Published April 26, 2019 | Updated April 26, 2019 | 4 minute read
A few years ago, a coaching client of mine leaned in and said quietly, “Listen, I’d be happy if I could just hide in the corner and focus on my part of the organization. That would feel really good.”
Then he laughed. He knew exactly how impossible that was because he'd just accepted a position on the executive leadership team. He no longer had the luxury of keeping his head down, and he was feeling the heat.
How was he going to navigate competing demands on his time? Could he split his attention between his work and leadership? How might focusing on the overall organization compromise the quality of his team’s work? Would it mean giving up what he enjoyed?
I get it. Focusing on what you can influence and control is satisfying. You’re the expert. You set the strategy, develop your team, execute, and celebrate your success.
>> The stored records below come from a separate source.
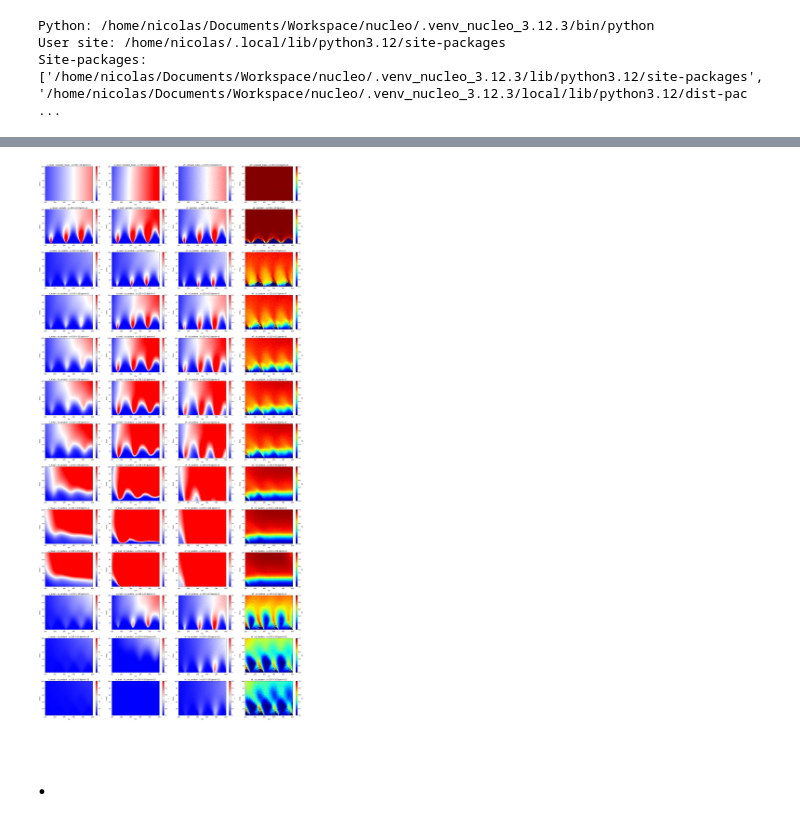
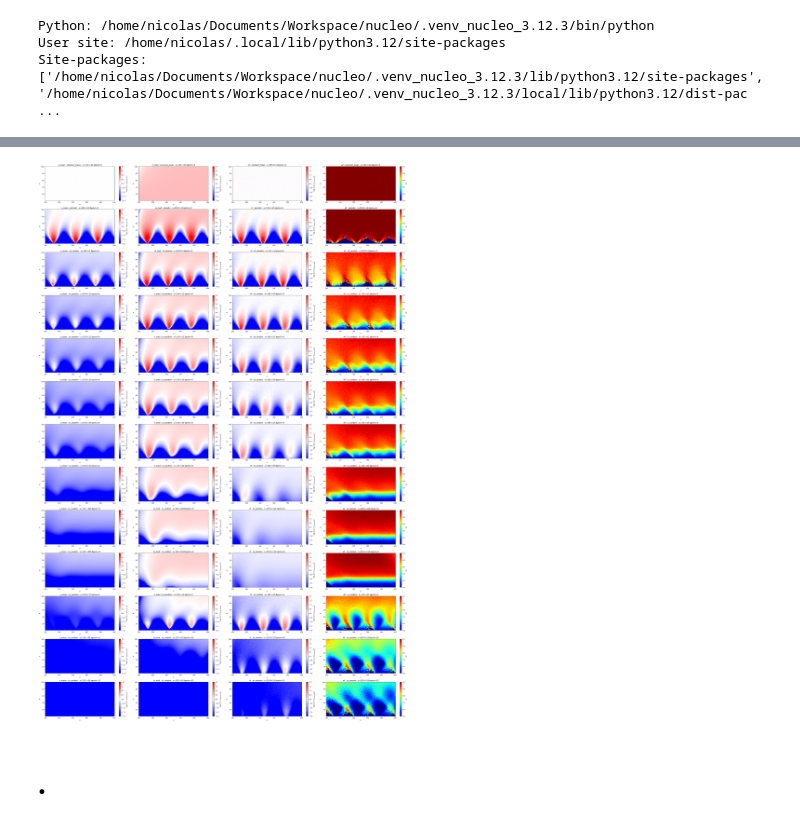
Before and after one commit to npelletbossot/nucleo, a Jupyter notebook: notebooks/one_step/post_processing/maps.ipynb, the cells around one changed output, grey strips where cells are left out. Cells and saved outputs as stored; diff of their text form; code cells hidden in the pictures.

```diff
--- a/notebooks/one_step/post_processing/maps.ipynb
+++ b/notebooks/one_step/post_processing/maps.ipynb
@@ -78,7 +78,7 @@ def ncl_plot_precomputed_heatmaps(speed_cols, root = Path.home() / "Documents" /
     """
 
     if plot_log2:
-        title_bar_mini = "log₂ "
+        title_bar_mini = "log₂ ("
     else:
         title_bar_mini = ""
 
@@ -103,7 +103,7 @@ def ncl_plot_precomputed_heatmaps(speed_cols, root = Path.home() / "Documents" /
 
     elif type_of_data == "norm_th":
         main_file_path = root / "ncl_hm_nth.pkl"
-        title_bar = title_bar_mini + "(v / theoretical value)"
+        title_bar = title_bar_mini + r"$\langle v \rangle$ / $\langle v_{theoretical} \rangle$)"
         if plot_log2:
             vmin, vmax = -2, 2
         else:
@@ -113,7 +113,7 @@ def ncl_plot_precomputed_heatmaps(speed_cols, root = Path.home() / "Documents" /
         computed_data = pickle.load(f)
 
     n_combinations = len(computed_data)
-    fig, axes = plt.subplots(nrows=n_combinations, ncols=len(speed_cols), figsize=(25, 4 * n_combinations))
+    fig, axes = plt.subplots(nrows=n_combinations, ncols=len(speed_cols), figsize=(35, 4 * n_combinations))
     axes = np.atleast_2d(axes)
 
     for idx, (key, config_data) in enumerate(tqdm(computed_data.items(), total=n_combinations, desc="Plotting heatmaps")):
@@ -130,37 +130,37 @@ def ncl_plot_precomputed_heatmaps(speed_cols, root = Path.home() / "Documents" /
                 wmin = 0
                 wmax = 1
                 data_to_plot = data
                 c = ax.pcolormesh(mu_values, theta_values, data_to_plot, cmap=cmap, vmin=wmin, vmax=wmax)
                 cbar = plt.colorbar(c, ax=ax)
                 cbar.set_label(f"{speed_col}")
 
             else:
                 cmap = 'bwr'
                 if plot_log2:
                     data_to_fix = np.log2(data, dtype=float)
                     data_to_plot = np.nan_to_num(data_to_fix, nan=0.0)
                 else:
                     data_to_plot = data
                 c = ax.pcolormesh(mu_values, theta_values, data_to_plot, cmap=cmap, vmin=vmin, vmax=vmax)
                 cbar = plt.colorbar(c, ax=ax)
                 cbar.set_label(title_bar)
 
             ax.set_title(f"{speed_col} : {config['alpha_choice']} - s={config['s']} l={config['l']} bpmin={config['bpmin']}")
-            ax.set_xlabel("mu")
-            ax.set_ylabel("theta")
+            ax.set_xlabel("$\\mu$")
+            ax.set_ylabel("$\\theta$")
 
     plt.tight_layout()
     plt.show()
 
 
 # --- Load Data and Plot --- #
 ncl_plot_precomputed_heatmaps(
     # speed_cols=["v_mean", "vi_med", "vi_mp", "vf", "wf"]
     speed_cols=["v_mean", "vi_med", "vf", "wf"],
-    type_of_data = "raw",
-    plot_log2=False
+    type_of_data = "norm_th",
+    plot_log2=True
 )
 # %% [output]
-[figure, old version]
+[figure, new version]
 # %% [markdown]
 # .
```
Also changed, not shown: 5 other files.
What my client knew, but didn't want to admit, is that complex, large-scale, and fast-moving organizations need leaders who can tend to their parts while also working on the vitality of the whole. Without that, leadership teams struggle to navigate tough conversations about prioritization, resource allocation, and cross-functional initiatives when the needs of the whole come in conflict with any one team’s goals.
An unsolvable problem
My client’s new role meant he'd need to continually balance two things that seemed in competition with each other: the whole and his part.
It’s a classic tension that can't be solved and not the only one he'll face in his time on the leadership team.
Increasingly, I find that unresolvable tensions, or polarities, are at the heart of organizational life. If you start to look around you see them everywhere. They’re vexing because they don’t go away and they can’t be solved. Not even by clever consultants.
What are polarities?
A polarity is two values or points of view that are very different, may appear as opposites and competitive, yet need each other over time to be successful. Polarities never go away. We have to manage them together, and accept that they are unsolvable.
Inhale and exhale. These two things are surely opposites. One doesn’t exist without the other, and we need them both to survive.
Continuity and transformation. Indexing too far in one direction or the other leads to stagnation or chaos. Organizations in a constant state of change can't build organizational memory. If an organization never changes, it dies. There’s tension between these two things that can’t be solved or resolved, only managed over time.
Directive and participatory. This one is showing up everywhere lately. As the trend in management shifts from command-and-control to shared leadership, I see leaders struggling to navigate the space between these two extremes. Too directive and you miss valuable perspectives from your team. Excessively participatory and you risk pleasing no one by trying to please everyone and wasting time doing it. There are no easy answers here, only tensions to be managed.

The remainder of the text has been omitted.